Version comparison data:
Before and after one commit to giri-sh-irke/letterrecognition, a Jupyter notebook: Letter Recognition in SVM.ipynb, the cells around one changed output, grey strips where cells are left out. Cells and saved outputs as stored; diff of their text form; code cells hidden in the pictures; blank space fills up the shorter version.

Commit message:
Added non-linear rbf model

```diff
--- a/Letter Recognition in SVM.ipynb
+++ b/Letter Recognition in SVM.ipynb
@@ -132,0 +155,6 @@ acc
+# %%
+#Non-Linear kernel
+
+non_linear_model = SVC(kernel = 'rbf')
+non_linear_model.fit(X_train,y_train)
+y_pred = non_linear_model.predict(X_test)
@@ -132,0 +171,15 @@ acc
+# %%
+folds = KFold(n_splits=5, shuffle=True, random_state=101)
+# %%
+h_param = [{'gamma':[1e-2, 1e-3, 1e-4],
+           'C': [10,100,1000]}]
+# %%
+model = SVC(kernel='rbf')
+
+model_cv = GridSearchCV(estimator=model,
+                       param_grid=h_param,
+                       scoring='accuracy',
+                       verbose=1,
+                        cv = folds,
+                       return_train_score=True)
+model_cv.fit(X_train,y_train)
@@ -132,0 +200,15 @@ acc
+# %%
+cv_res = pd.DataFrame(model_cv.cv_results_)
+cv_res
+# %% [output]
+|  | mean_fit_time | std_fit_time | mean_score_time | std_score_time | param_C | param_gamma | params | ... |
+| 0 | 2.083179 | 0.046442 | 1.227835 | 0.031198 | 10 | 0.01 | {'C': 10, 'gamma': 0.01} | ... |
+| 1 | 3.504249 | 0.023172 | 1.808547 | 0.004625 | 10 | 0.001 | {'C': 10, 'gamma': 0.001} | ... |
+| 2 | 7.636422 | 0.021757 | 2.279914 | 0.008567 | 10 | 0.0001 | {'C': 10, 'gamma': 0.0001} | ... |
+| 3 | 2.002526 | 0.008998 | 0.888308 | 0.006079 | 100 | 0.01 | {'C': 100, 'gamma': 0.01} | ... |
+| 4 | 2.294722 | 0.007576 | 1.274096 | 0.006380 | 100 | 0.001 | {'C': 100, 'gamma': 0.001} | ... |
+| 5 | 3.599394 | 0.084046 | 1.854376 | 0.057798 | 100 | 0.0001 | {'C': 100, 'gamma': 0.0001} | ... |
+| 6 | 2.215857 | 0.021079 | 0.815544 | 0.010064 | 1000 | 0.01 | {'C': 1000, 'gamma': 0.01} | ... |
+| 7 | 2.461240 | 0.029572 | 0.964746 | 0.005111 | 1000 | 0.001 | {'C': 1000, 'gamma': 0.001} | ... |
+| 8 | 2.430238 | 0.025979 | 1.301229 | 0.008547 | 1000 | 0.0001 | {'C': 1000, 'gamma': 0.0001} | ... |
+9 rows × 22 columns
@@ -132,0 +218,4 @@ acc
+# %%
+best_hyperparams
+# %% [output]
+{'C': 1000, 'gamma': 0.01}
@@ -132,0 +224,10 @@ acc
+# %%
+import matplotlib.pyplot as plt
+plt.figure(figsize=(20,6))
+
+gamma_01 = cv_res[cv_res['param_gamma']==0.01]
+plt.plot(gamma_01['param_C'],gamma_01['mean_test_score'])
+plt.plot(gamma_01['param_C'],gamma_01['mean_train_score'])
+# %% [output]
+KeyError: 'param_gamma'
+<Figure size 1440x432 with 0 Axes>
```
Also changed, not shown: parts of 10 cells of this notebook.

• _Work instruction_: In these entries, please give the number of lines holding the string "notebook" and nothing more.

• _Finished exercise_: 2